, , , , , , ,

Which issue drives Nobel Peace Laureates, former presidents and prime ministers, and revolutionary women’s rights advocates to unite around a common cause?

The answer: child marriage.

The Elders are a 10-member group, with one honorary member (Founder Nelson Mandela), that uses its collective influence to promote neglected issues, call attention to injustices, and make a real impact. This group of global leaders has dedicated itself to ending the practice of child marriage as part of a commitment to realize peace and protect human rights.

Former South African President Nelson Mandela founded The Elders in 2007, with instrumental support from Desmond Tutu, the archbishop emeritus of Cape Town, and Graça Machel, the first education minister of Mozambique and international advocate for women’s and children’s rights.

— Photo by Whitney Kidder (whitneykidder.com)
Archbishop Desmond Tutu, chairman of The Elders, visits with Babatunde Osotimehin, executive director of the UN Population Fund (UNFPA) and UN Secretary-General Ban Ki-moon at the Too Young To Wed exhibit on Oct. 11, 2012, the first International Day of the Girl Child.

Since its founding, the Elders have grown to include other well-respected ambassadors, such as former UN Secretary-General Kofi Annan; former U.S. President Jimmy Carter; and Ela Bhatt, a pioneer for Indian and international women’s empowerment.

The Elders have chosen to focus on child marriage primarily because of the magnitude of the problem and the still limited attention it receives.

Just last year, the group founded Girls Not Brides: A Global Partnership to End Child Marriage, a consortium of nearly 200 nongovernmental organizations focused on ending the harmful practice and helping those girls who are already married.

Child marriage—generally defined as the marriage of girls before their 18th birthdays—affects an estimated 14.2 million girls each year. By way of comparison, the annual number of new HIV infections was 2.2 million in 2009. Despite its prevalence, child marriage and its devastating impact on girls (as young as 5 or 6 years old) have not been featured prominently on the development agenda.

After visiting Nelson Mandela at his village home in Qunu in August, U.S. Secretary of State Hillary Rodham Clinton highlighted this issue:

“I want to say a brief word about an issue that doesn’t get nearly enough attention in the world, and that’s child marriage. This is an issue that the Elders have taken on. And it’s good that they have, because an estimated one in three girls in the developing world is married before the age of 18. That means they are less likely to get an education, more likely to encounter life-threatening health problems, which shortchanges and shortcuts them and sometimes their lives, and robs their communities and their countries of their skills and talents.

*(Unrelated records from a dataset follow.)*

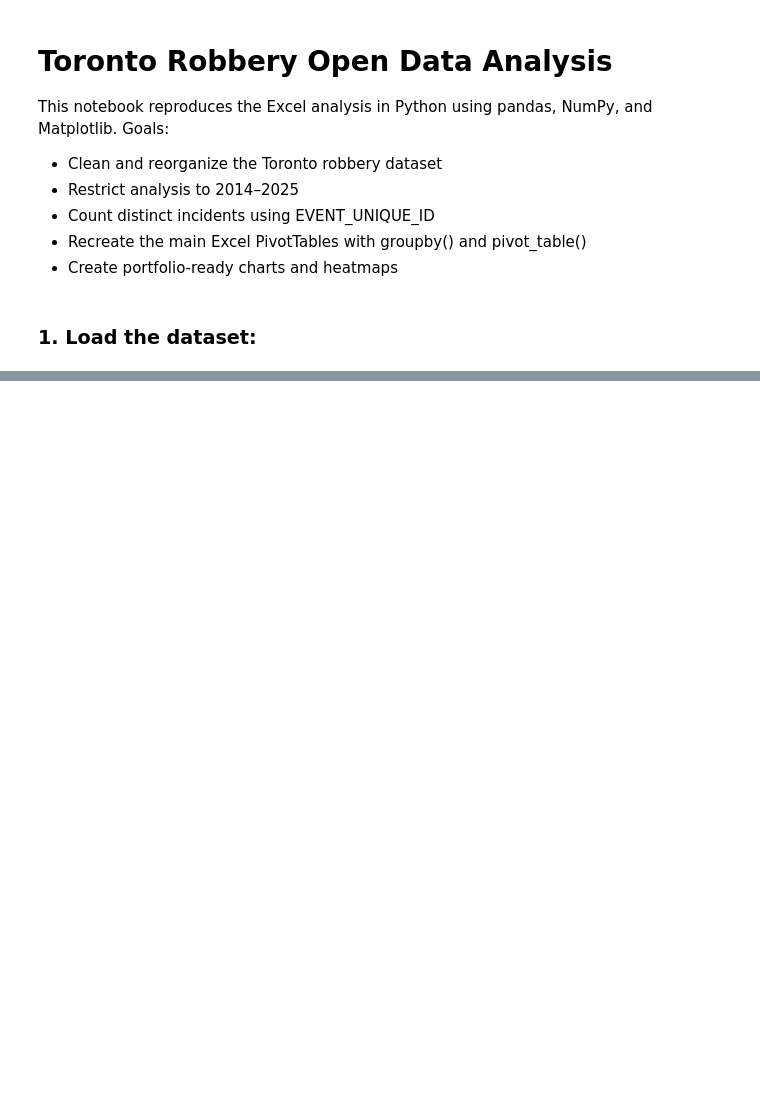
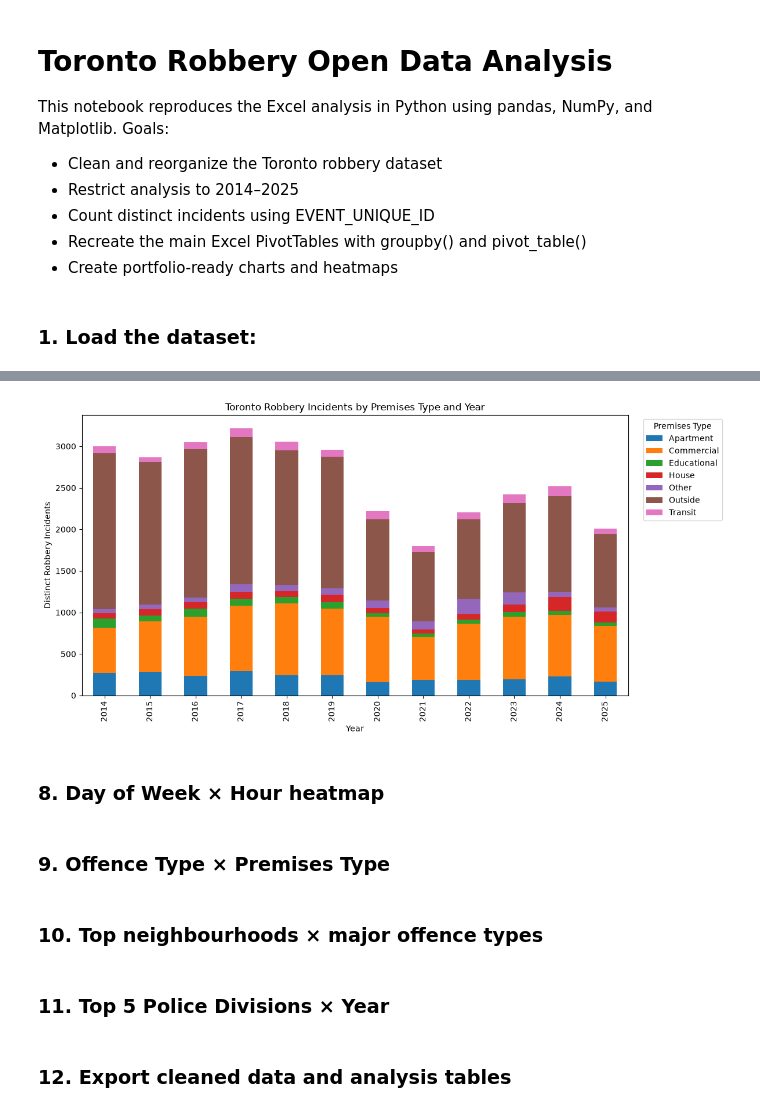
Before and after one commit to waz-abd/Toronto-Robbery-Analysis, a Jupyter notebook: main.ipynb, the cells around one changed output, grey strips where cells are left out. Cells and saved outputs as stored; diff of their text form; code cells hidden in the pictures; blank space fills up the shorter version.

```diff
--- a/main.ipynb
+++ b/main.ipynb
@@ -35,0 +175,11 @@ Columns: 31
+# %%
+year_premises = pd.pivot_table(
+    analysis_df,
+    index='OCC_YEAR',
+    columns='PREMISES_TYPE',
+    values='EVENT_UNIQUE_ID',
+    aggfunc=pd.Series.nunique,
+    fill_value=0
+)
+
+year_premises
@@ -35,0 +201,20 @@ Columns: 31
+# %%
+year_premises.plot(kind='bar', stacked=True, figsize=(12, 6))
+plt.title('Toronto Robbery Incidents by Premises Type and Year')
+plt.xlabel('Year')
+plt.ylabel('Distinct Robbery Incidents')
+plt.legend(title='Premises Type', bbox_to_anchor=(1.02, 1), loc='upper left')
+plt.tight_layout()
+plt.show()
+# %% [output]
+[figure, added]
+# %% [markdown]
+### 8. Day of Week × Hour heatmap
+# %% [markdown]
+### 9. Offence Type × Premises Type
+# %% [markdown]
+### 10. Top neighbourhoods × major offence types
+# %% [markdown]
+### 11. Top 5 Police Divisions × Year
+# %% [markdown]
+### 12. Export cleaned data and analysis tables
```
Also changed, not shown: parts of 15 cells of this notebook.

Secretary Clinton went on to publicly affirm not only the United States’ foreign policy position on child marriage, but also her personal commitment toward supporting ongoing efforts to end the practice:

“The United States will intensify our diplomacy and development work to end child marriage, and it’s a personal commitment of mine as well as a great value that South Africa, the United States, and so many people around the world share.”

This high-level commitment from Secretary Clinton is an example – a result – of The Elders’ strategic (and sometimes private) efforts. As Tutu and Machel outlined in their op-ed featured in the Washington Post in July, “momentum for change is building.”

And indeed it was: earlier this month on October 10th—one day before the first International Day of the Girl Child— Archbishop Desmond Tutu joined Secretary of State Hillary Clinton in announcing more than $100 million in publicly and privately funded programs aimed at ending child marriage worldwide.

Now for those of us who do not have the same access to decision-makers—those of us who are not international advocates, recipients of Nobel Peace Laureates or former presidents—what can we do?

Elder Kofi Annan has an opinion: “I am often asked what can people do to become a good global citizen? I reply that it begins in your own community.”

Only two weeks ago, on October 11, we celebrated the first International Day of the Girl Child, so we have a timely opportunity to heed Annan’s call; we can raise awareness within our social networks about child marriage and encourage our friends and family to do the same.

We can build upon The Elders’ initial meeting with Secretary Clinton and the renewed global commitment to end child marriage by engaging ourselves and our “online communities,” spreading the word about the issue and introducing friends and family to the Too Young to Wed initiative via Facebook and Twitter (@2young2wed). Go to TooYoungToWed.org and click on “Take Action” on the right side of the page to join our ongoing campaign to empower girls and end child marriage.